Aug. 2, 2007 -- Karen McGlathery slips from the side of the boat into the shallow, murky waters of Hog Island Bay, one of three major lagoons on the oceanside of Virginia’s Eastern Shore. “Oh, that’s cold,” she says as the chill of the morning water hits her. McGlathery, an environmental scientist, is the University of Virginia’s lead investigator on a project to restore seagrasses to the region.
Last fall she worked with a team of scientists from the Virginia Institute of Marine Science to seed a 500-acre area of Hog Island Bay with eelgrass – a submerged seagrass that is common in temperate waters worldwide – hoping to establish a meadow that may eventually spread outward, potentially propagating new areas. McGlathery and her team of graduate students, a few undergrads, and even a couple of local high school students, are now back to see if the grass is growing.
The team finds the site using GPS – the Global Positioning System – to pinpoint their plots, which are not visible from the surface of the turbid water. They wade, after a few pointed comments about the chilly temperature of the water, and snorkel along the beds, taking measurements of the length of the grass and the extent to which it has spread. They also take core samples from the muddy bottom, and water samples for later analysis.
“What we learn from these studies will help us determine the baseline conditions for future restoration efforts,” McGlathery says.
Seagrass once flourished in the seaside bays of the Eastern Shore. But in the late 1920s and early 1930s a pathogen began killing the grasses. A hurricane in 1933 essentially finished them off. In the years since, the bay bottoms have been mostly muddy and barren. A once thriving scalloping and fishing industry collapsed.
“I’ve read accounts by old watermen of how the water here was once crystal clear and that the seagrass meadows were so extensive and visible from the surface that it looked like a lawn of long grass,” McGlathery says.
Not anymore. The water is murky green most days and even muddy on windy days. Without extensive seagrass beds to stabilize the bottom, the sediment is continually stirred up, blocking out the sunlight needed by eelgrass to photosynthesize and flourish. But when grasses grow well, they stabilize the bottom, clear up the water, and serve as habitat for an assortment of creatures: scallops, crabs, shrimp, mollusks, and the fish that feed on these animals.
McGlathery is encouraged by what she is finding. Most of the one-half and one acre plots in the 500-acre area are doing well. Apparently, about 10 percent of the 1.5 million seeds that were scattered last fall took root and the plants are growing well. Already many of the plants are 12 to 18 inches long. McGlathery is not surprised.
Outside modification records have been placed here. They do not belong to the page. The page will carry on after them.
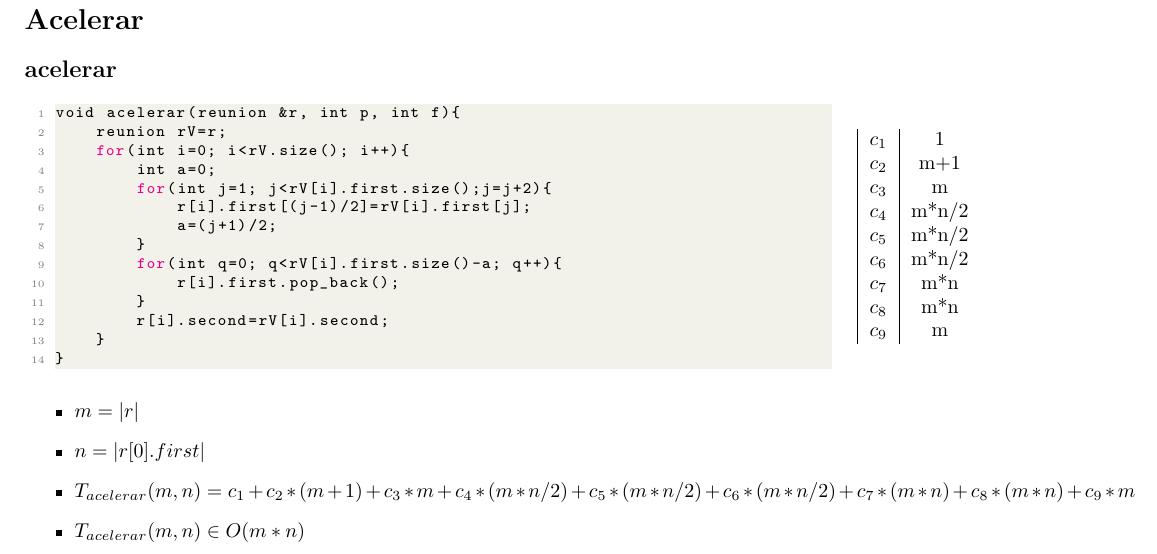
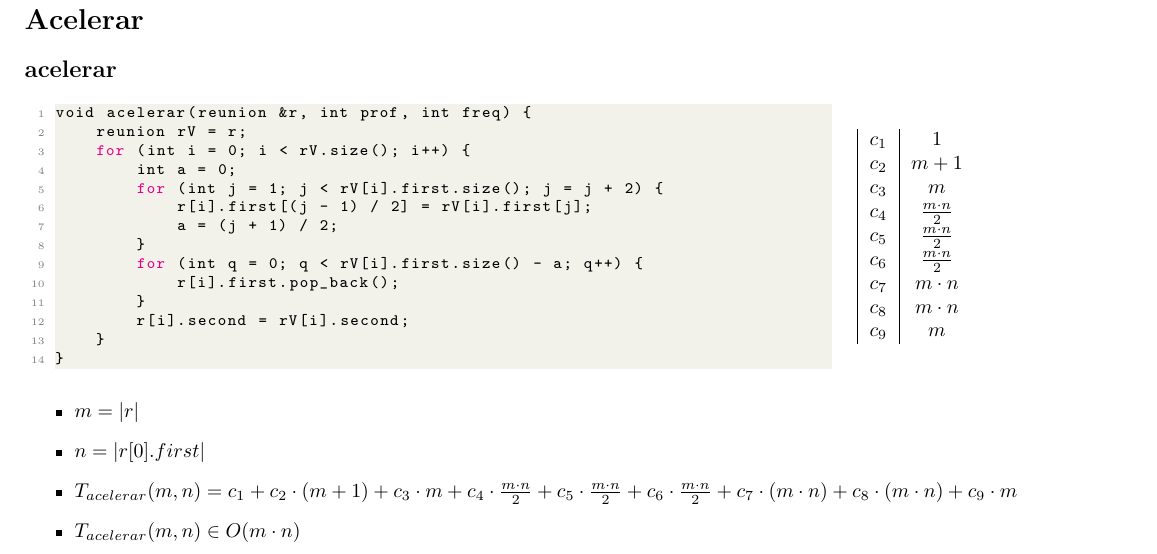
Before and after one commit to NicoKc/algo1_tpi_reunionesremotas, a LaTeX document (TPI/Documentacion/acelerar/acelerar.tex, which reads TPI/Documentacion/acelerar/code/acelerar.cpp): part of the page, cut so that both start at the same text. Compiled offline with pdfLaTeX.

Commit message:
Se actualiza el codigo de la documentación de acelerar

```diff
--- a/TPI/Documentacion/acelerar/acelerar.tex
+++ b/TPI/Documentacion/acelerar/acelerar.tex
@@ -44,23 +44,31 @@
     \hfill
     \begin{minipage}{0.25\textwidth}
         \begin{tabular}{|c|c}
-            $c_1$ & 1 \\
-            $c_2$ & m+1 \\
-            $c_3$ & m \\
-            $c_4$ & m*n/2 \\
-            $c_5$ & m*n/2 \\
-            $c_6$ & m*n/2 \\
-            $c_7$ & m*n \\
-            $c_8$ & m*n \\
-            $c_9$ & m \\
+            $c_1$ & $1$ \\
+            $c_2$ & $m+1$ \\
+            $c_3$ & $m$ \\
+            $c_4$ & $\frac{m \cdot n}{2}$ \\
+            $c_5$ & $\frac{m \cdot n}{2}$ \\
+            $c_6$ & $\frac{m \cdot n}{2}$ \\
+            $c_7$ & $m \cdot n$ \\
+            $c_8$ & $m \cdot n$ \\
+            $c_9$ & $m$ \\
         \end{tabular}
     \end{minipage}
 
     \begin{itemize}
         \item $m = \longitud{r}$
         \item $n = \longitud{r[0].first}$
-        \item $T_{acelerar}(m, n) = c_1 + c_2 * (m+1) + c_3 * m + c_4 * (m*n/2)+ c_5 * (m*n/2)+ c_6 * (m*n/2)+ c_7* (m*n) + c_8 * (m*n)+ c_9* m $
-        \item $T_{acelerar}(m, n) \in O(m*n)$
+        \item $T_{acelerar}(m, n) = c_1 +
+                                    c_2 \cdot (m+1) +
+                                    c_3 \cdot m +
+                                    c_4 \cdot \frac{m \cdot n}{2} +
+                                    c_5 \cdot \frac{m \cdot n}{2} +
+                                    c_6 \cdot \frac{m \cdot n}{2} +
+                                    c_7 \cdot (m \cdot n) +
+                                    c_8 \cdot (m \cdot n) +
+                                    c_9 \cdot m $
+        \item $T_{acelerar}(m, n) \in O(m \cdot n)$
     \end{itemize}
 
 \end{document}
--- a/TPI/Documentacion/acelerar/code/acelerar.cpp
+++ b/TPI/Documentacion/acelerar/code/acelerar.cpp
@@ -1,14 +1,14 @@
-void acelerar(reunion &r, int p, int f){
-    reunion rV=r;
-    for(int i=0; i<rV.size(); i++){
-        int a=0;
-        for(int j=1; j<rV[i].first.size();j=j+2){
-            r[i].first[(j-1)/2]=rV[i].first[j];
-            a=(j+1)/2;
+void acelerar(reunion &r, int prof, int freq) {
+    reunion rV = r;
+    for (int i = 0; i < rV.size(); i++) {
+        int a = 0;
+        for (int j = 1; j < rV[i].first.size(); j = j + 2) {
+            r[i].first[(j - 1) / 2] = rV[i].first[j];
+            a = (j + 1) / 2;
         }
-        for(int q=0; q<rV[i].first.size()-a; q++){
+        for (int q = 0; q < rV[i].first.size() - a; q++) {
             r[i].first.pop_back();
         }
-        r[i].second=rV[i].second;
+        r[i].second = rV[i].second;
     }
 }
```
Also changed, not shown: TPI/Documentacion/acelerar/acelerar.pdf.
Prior to the seeding, she and her team surveyed the area, tested the sediment and the water quality, and determined that the area might be receptive to a crop of eelgrass.
VIMS has conducted similar work during the past ten years in South Bay, a lagoon to the south of Hog Island Bay.
“In areas of South Bay there are now lush seagrass beds as far as you can swim, continuous meadows,” McGlathery says. “It shows that we can not only get these grasses to grow, but we can also get them to thrive.”
And recently, a few sparse natural areas of eelgrass were discovered in Hog Island Bay, likely seeded by tide and current from the beds of grass originally created by scientists in South Bay.